Latest stories from i100
Career Services

Day In a Page

A
Independent Travel
Pompeii, Capri & the Bay of Naples
Seven Cities of Italy
Burgundy, the River Rhone & Provence
Prague, Budapest and Vienna
Lake Garda
Minoan Crete and Santorini
Prices correct as of 15 May 2015
Blundering Tony Blair quits as Middle East peace envoy – only Israel will miss him

Blundering Blair quits as Middle East peace envoy – only Israel will miss him

For Arabs – and for Britons who lost their loved ones in his shambolic war in Iraq – his appointment was an insult, says Robert Fisk
Fifa corruption arrests: All hail the Feds for riding to football's rescue

Fifa corruption arrests

All hail the Feds for riding to football's rescue, says Ian Herbert
Isis in Syria: The Kurdish enclave still resisting the tyranny of President Assad and militant fighters

The Kurdish enclave still resisting the tyranny of Assad and Isis

In Syrian Kurdish cantons along the Turkish border, the progressive aims of the 2011 uprising are being enacted despite the war. Patrick Cockburn returns to Amuda
How I survived Cambodia's Killing Fields: Acclaimed surgeon SreyRam Kuy celebrates her mother's determination to escape the US

How I survived Cambodia's Killing Fields

Acclaimed surgeon SreyRam Kuy celebrates her mother's determination to escape to the US
Stephen Mangan interview: From posh buffoon to pregnant dad, the actor has quite a range

How Stephen Mangan got his range

Posh buffoon, hapless writer, pregnant dad - Mangan is certainly a versatile actor
The ZX Spectrum has been crowd-funded back into play - with some 21st-century tweaks

The ZX Spectrum is back

The ZX Spectrum was the original - and for some players, still the best. David Crookes meets the fans who've kept the games' flames lit
Grace of Monaco film panned: even the screenwriter pours scorn on biopic starring Nicole Kidman

Even the screenwriter pours scorn on Grace of Monaco biopic

The critics had a field day after last year's premiere, but the savaging goes on
Menstrual Hygiene Day: The strange ideas people used to believe about periods

Menstrual Hygiene Day: The strange ideas people once had about periods

If one was missed, vomiting blood was seen as a viable alternative
The best work perks: From free travel cards to making dreams come true (really)

The quirks of work perks

From free travel cards to making dreams come true (really)
Is bridge the latest twee pastime to get hip?

Is bridge becoming hip?

The number of young players has trebled in the past year.

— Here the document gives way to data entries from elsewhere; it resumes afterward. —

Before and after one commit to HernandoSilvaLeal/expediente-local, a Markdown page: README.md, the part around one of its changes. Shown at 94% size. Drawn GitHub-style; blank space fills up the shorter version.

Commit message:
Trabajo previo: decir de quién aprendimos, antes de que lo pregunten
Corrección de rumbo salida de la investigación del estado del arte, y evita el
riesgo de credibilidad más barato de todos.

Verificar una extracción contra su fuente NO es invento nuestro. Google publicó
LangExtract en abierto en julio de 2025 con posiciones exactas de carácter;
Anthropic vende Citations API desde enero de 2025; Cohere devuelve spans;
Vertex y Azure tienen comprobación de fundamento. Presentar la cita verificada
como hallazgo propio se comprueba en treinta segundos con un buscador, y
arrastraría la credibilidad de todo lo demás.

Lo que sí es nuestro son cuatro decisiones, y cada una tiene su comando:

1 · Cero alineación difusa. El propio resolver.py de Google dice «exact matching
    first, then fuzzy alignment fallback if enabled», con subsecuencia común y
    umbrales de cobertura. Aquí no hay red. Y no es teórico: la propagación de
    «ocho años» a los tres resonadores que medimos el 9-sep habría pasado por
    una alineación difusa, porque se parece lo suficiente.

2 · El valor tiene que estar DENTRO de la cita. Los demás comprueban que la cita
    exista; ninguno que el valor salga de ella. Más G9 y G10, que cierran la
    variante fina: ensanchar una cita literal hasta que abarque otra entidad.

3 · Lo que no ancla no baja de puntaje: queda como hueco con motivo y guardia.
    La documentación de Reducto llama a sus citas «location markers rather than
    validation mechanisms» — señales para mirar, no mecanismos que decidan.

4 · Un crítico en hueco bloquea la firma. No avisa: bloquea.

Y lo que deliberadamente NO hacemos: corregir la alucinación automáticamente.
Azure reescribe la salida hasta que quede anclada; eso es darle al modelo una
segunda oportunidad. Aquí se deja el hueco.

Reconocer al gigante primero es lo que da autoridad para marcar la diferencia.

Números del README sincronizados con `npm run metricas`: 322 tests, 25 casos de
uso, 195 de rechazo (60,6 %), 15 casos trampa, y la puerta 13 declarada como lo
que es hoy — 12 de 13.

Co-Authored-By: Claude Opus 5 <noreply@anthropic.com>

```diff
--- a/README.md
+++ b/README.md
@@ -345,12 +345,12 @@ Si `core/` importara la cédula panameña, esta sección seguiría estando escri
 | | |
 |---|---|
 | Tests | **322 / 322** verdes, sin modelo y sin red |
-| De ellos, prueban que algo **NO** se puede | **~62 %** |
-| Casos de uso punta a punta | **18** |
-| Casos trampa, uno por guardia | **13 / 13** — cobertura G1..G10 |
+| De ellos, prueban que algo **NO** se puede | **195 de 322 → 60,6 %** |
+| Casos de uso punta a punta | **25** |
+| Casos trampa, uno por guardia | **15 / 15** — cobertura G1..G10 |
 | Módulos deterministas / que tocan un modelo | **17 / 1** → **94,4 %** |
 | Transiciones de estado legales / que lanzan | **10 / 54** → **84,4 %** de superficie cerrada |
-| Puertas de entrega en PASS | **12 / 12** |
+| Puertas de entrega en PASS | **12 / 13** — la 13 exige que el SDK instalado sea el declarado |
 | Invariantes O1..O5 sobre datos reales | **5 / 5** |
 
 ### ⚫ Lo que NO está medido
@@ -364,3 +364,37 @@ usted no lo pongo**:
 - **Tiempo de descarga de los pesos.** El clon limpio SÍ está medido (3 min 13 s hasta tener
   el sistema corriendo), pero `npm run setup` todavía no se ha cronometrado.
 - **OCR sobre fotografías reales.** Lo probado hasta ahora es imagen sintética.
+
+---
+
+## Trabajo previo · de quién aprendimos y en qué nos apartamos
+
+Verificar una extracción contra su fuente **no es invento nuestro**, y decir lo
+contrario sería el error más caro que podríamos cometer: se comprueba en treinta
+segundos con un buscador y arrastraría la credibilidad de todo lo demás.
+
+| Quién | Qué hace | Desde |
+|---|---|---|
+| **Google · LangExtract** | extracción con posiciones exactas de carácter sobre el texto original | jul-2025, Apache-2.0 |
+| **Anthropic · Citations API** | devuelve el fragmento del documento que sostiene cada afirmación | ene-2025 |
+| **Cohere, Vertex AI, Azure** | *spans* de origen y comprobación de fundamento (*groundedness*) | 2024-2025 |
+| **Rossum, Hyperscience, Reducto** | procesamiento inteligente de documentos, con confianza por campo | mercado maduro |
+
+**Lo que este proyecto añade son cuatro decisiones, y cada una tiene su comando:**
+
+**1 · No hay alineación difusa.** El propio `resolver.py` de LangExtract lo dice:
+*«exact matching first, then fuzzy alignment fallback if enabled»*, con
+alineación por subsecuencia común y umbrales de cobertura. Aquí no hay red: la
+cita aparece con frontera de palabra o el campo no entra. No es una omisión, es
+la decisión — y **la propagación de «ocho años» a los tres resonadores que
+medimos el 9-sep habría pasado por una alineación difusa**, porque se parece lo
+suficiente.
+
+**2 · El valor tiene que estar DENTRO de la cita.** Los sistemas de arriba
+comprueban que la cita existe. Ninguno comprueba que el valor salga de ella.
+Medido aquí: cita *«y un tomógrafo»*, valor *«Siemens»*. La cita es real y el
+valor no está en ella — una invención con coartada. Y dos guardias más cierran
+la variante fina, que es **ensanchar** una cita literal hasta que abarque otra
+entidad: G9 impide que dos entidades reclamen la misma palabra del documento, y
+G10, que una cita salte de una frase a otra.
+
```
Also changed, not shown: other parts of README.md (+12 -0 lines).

Gillian Orr discovers if this old game has new tricks
Long author-lists on research papers are threatening the academic work system

The rise of 'hyperauthorship'

Now that academic papers are written by thousands (yes, thousands) of contributors, it's getting hard to tell workers from shirkers
The rise of Lego Clubs: How toys are helping children struggling with social interaction to build better relationships

The rise of Lego Clubs

How toys are helping children struggling with social interaction to build better relationships
5 best running glasses

On your marks: 5 best running glasses

Whether you’re pounding pavements, parks or hill passes, keep your eyes protected in all weathers
Joe Root: 'Ben Stokes gives everything – he’s rubbing off on us all'

'Ben Stokes gives everything – he’s rubbing off on us all'

Joe Root says the England dressing room is a happy place again – and Stokes is the catalyst
Raif Badawi: Wife pleads for fresh EU help as Saudi blogger's health worsens

Please save my husband

As the health of blogger Raif Badawi worsens in prison, his wife urges EU governments to put pressure on the Saudi Arabian royal family to allow her husband to join his family in Canada